In recent decades, understanding of what influences implementation of evidence based knowledge in health care has increased. Among other influences, contextual factors are important . Organizational context includes both observable aspects, such as the physical environment and availability of information resources, and underlying aspects, such as social interactions and management . To better understand what hinders and facilitates knowledge transfer, context needs to be assessed . Apart from more generic instruments on employees’ experience of work context (such as; Situational Outlook Questionnaire (SOQ) , Quality-Work-Competence (QWC) , and The revised Nursing Work Index (NWI) ) there are few instruments available particularly for measuring context in relation to knowledge transfer in health care settings. When this study was initiated we recognised three instruments designated for this specific purpose: the Context Assessment Index (CAI) , the Organizational readiness to Change Assessment (ORCA) , and the Alberta Context Tool (ACT) . At that time point, CAI was being tested in Sweden, resulting in a proposed need for further refinement , while ORCA and ACT had not previously been tested in Sweden. The ACT appeared to have promising properties for use in Swedish health care settings, considering similarities in health care organisation and professional practice in Canada and Sweden. Further, the ACT was being considered for a international study on implementation of evidence in elder care, involving both Sweden and Canada .
The Alberta Context Tool was designed to measure modifiable aspects of organizational context in health care settings. It is administered to individuals (i.e., health care staff) to elicit their perceptions of context at the care unit and/or facility level, depending on the context of care delivery. For nurses, this level is frequently the patient or resident care unit. The ACT was developed by Estabrooks and colleagues in Canada and consists of a series of items representing 10 modifiable contextual concepts: (1) leadership, (2) culture, (3) evaluation, (4) social capital, (5) structural and electronic resources, (6) formal interactions, (7) informal interactions, (8) organizational slack – staffing, (9) organizational slack – space, and (10) organizational slack – time .
The theoretical framing for the ACT was the Promoting Action on Research Implementation in Health Services (PARIHS) framework , and related literature in the fields of organizational science, research implementation, and knowledge translation [11–13]. The ACT exists in 3 versions (acute care, long-term care and home care), each with multiple forms for different target groups (health care assistants/aides (HCA); nurses, i.e., licensed practical nurses (LPN) and registered nurses (RN); allied health professionals; physicians; practice specialists (e.g. educators), and care managers). Further, the ACT is accompanied by a set of demographic questions regarding sex, age, education, professional experience and working hours.

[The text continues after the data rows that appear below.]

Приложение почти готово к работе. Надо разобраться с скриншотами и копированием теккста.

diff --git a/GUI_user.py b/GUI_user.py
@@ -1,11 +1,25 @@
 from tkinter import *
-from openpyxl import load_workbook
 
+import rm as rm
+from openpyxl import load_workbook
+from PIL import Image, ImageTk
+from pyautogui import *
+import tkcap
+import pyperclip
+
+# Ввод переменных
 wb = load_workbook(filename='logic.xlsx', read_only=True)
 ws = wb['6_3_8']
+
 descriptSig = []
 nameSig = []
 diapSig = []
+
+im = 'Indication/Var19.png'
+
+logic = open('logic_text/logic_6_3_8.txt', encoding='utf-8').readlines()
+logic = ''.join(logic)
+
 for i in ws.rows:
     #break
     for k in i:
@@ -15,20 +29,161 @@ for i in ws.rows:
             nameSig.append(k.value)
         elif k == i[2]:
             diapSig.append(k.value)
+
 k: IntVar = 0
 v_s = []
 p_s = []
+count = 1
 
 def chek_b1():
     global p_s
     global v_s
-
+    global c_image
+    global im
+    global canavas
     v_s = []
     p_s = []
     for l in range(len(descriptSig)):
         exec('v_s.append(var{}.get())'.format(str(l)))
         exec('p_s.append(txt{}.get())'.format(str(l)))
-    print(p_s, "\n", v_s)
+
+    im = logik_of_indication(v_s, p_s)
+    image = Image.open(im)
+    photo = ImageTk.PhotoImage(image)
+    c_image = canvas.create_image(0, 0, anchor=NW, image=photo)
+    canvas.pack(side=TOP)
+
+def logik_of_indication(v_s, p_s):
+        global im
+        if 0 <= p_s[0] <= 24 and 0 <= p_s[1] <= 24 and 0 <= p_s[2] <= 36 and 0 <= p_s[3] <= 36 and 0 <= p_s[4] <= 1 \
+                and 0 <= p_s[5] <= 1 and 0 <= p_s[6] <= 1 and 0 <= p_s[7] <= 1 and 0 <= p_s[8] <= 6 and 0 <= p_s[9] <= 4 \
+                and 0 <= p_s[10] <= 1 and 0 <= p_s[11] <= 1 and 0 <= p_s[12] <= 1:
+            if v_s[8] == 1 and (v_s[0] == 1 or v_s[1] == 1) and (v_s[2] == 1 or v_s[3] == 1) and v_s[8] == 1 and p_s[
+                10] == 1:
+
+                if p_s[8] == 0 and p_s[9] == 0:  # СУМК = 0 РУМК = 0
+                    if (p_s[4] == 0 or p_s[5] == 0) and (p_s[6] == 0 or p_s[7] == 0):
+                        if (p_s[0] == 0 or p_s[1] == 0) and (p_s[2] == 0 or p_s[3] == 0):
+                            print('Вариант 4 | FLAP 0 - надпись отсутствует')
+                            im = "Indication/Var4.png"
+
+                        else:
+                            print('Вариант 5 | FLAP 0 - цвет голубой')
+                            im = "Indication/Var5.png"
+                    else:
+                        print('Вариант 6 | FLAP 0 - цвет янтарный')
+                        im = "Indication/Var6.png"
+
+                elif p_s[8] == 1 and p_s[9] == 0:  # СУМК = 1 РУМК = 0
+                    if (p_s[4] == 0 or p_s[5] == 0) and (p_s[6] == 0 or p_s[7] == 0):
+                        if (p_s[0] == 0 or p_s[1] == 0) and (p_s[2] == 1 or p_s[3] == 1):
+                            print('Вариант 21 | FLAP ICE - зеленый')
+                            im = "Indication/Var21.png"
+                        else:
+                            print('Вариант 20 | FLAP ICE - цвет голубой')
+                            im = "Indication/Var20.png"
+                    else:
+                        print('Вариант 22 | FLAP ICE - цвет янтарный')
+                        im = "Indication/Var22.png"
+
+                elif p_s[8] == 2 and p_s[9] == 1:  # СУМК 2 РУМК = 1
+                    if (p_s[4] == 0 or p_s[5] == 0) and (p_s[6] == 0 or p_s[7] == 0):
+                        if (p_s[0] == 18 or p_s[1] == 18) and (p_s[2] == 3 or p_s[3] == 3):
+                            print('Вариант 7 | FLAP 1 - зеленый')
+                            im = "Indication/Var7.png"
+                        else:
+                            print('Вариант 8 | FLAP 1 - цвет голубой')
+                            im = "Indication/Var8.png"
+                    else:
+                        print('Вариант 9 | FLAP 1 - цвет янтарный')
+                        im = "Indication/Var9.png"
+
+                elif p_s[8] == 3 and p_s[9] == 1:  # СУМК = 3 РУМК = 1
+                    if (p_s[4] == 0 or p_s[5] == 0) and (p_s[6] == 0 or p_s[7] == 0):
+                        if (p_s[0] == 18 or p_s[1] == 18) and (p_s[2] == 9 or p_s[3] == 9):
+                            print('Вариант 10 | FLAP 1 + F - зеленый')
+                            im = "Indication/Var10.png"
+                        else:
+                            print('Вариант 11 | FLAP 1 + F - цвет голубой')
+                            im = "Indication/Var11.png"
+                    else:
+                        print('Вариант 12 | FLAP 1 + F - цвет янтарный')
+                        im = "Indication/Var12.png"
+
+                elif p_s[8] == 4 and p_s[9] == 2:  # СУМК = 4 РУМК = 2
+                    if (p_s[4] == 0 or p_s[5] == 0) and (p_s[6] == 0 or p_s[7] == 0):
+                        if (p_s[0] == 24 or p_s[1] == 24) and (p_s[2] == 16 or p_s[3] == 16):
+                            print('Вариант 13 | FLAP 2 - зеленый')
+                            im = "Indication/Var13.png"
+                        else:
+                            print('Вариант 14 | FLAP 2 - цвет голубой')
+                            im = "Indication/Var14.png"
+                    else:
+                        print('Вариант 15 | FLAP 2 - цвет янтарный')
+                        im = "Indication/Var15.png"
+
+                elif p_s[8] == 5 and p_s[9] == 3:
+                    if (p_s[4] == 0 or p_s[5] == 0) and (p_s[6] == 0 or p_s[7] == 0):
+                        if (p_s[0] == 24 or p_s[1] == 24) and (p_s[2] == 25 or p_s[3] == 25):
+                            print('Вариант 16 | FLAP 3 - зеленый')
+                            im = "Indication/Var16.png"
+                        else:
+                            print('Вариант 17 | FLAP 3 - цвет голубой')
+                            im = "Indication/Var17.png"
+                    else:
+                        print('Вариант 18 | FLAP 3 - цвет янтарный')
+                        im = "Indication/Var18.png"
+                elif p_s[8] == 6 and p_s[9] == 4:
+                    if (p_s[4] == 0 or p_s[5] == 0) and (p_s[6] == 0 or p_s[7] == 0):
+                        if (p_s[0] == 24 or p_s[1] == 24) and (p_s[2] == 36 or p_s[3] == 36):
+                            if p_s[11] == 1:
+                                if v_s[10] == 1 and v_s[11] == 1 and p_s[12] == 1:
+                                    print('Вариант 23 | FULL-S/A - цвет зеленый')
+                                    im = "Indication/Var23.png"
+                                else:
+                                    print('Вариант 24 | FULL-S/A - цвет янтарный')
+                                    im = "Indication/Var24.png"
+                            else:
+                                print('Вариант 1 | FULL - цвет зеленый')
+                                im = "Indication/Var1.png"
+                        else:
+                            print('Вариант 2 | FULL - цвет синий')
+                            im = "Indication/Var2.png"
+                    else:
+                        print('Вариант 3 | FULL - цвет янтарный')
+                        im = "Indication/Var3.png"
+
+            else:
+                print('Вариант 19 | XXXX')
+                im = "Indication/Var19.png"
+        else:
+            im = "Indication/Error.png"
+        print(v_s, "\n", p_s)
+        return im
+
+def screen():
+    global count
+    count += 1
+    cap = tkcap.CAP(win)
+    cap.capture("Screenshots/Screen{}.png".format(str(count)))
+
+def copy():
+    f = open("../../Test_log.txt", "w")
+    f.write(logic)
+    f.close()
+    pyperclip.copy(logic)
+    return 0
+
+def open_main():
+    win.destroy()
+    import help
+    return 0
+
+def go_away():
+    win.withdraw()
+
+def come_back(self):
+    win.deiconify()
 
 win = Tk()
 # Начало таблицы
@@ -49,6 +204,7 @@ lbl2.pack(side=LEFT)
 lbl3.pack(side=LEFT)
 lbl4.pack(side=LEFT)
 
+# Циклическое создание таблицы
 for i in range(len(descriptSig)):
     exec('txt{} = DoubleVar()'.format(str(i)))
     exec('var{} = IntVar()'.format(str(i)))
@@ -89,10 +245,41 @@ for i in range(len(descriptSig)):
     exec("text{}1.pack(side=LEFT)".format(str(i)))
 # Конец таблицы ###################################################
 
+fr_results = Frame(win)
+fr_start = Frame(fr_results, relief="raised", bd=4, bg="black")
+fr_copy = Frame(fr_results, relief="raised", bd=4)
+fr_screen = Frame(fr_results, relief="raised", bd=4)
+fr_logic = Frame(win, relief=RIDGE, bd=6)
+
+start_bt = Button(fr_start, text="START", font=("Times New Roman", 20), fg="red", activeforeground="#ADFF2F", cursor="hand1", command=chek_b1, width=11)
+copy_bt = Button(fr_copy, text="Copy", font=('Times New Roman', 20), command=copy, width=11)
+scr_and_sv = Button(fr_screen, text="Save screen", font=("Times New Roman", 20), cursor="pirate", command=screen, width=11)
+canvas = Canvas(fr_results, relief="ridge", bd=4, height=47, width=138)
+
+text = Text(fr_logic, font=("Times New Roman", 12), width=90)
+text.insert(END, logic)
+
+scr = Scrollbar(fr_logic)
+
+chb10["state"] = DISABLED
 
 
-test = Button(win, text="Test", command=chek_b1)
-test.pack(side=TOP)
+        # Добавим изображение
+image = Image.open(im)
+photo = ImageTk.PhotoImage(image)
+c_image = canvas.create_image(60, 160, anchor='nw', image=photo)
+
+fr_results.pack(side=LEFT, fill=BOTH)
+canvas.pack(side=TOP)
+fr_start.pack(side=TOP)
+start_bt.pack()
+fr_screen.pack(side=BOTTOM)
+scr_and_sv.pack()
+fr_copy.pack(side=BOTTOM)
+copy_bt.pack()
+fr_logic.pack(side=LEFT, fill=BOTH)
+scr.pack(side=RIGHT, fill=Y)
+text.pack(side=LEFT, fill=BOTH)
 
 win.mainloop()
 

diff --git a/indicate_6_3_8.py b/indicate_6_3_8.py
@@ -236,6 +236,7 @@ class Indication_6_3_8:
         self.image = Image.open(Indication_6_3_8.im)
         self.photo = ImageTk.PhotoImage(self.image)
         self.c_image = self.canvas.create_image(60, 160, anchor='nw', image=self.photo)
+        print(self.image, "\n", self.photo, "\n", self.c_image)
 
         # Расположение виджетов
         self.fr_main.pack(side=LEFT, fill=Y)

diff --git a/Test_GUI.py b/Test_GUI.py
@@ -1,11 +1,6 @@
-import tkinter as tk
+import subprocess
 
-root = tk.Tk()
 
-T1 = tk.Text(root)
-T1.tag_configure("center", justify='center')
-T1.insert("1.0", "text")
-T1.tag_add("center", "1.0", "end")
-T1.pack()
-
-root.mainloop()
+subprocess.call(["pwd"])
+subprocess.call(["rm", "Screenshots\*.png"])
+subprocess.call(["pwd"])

Scores obtained using the ACT with nurses and HCA’s in paediatric care and residential long-term care facilities respectively, have demonstrated acceptability, reliability, and construct validity [14, 15]. Further, the ACT has been applied in studies on knowledge transfer in health care in Canada and Australia [16–19].
Swedish and Canadian health care have similarities with regards to a variety of aspects, such as political governance and health care financing , health care policies and legislation, and health care professionals’ education and staff perceptions, e.g., with regards to the concept of research utilization among nurses . As a result, the need for an instrument to measure organizational context in knowledge transfer research in Sweden prompted a decision to translate ACT to Swedish, rather than constructing a new instrument. Also, with the similarities between the countries, the possibility for cross-country comparisons was of interest.
Translation of an instrument should consider linguistic, semantic and contextual aspects, aiming to create a valid instrument for the new setting . These aspects refer to a) words and grammar (linguistics), b) concepts (semantics), and c) the context where the instrument was developed and shall be applied, respectively. The linguistic and semantic aspects require consideration of language; For example, according to Ogden and Richard’s  theory on language meaning, there is an indirect relation between a term and a phenomenon by the use of a thought or idea, presented as a concept. When sharing words, as in speaking, listening or reading, the reference to the phenomenon needs to be common for the utterer and the receiver, provided by the shared idea (the concept) linking the word to the phenomenon. Thus, when translating words, we need to make sure not only that we use equal terms but also that we have a common idea of the phenomenon, manifested by the concept. In order for a valid process and outcome, back translation and inclusion of experts and the original instrument developers in the process are important , to manage potential semantic and contextual issues. Since all three aspects need to be considered, i.e. linguistic, semantic and contextual, translation of an instrument signifies a complex and demanding undertaking . This paper reports on the translation of the ACT to Swedish, including linguistic, semantic and contextual aspects, and a testing of preliminary aspects of its validity as well as acceptability and reliability in elder care.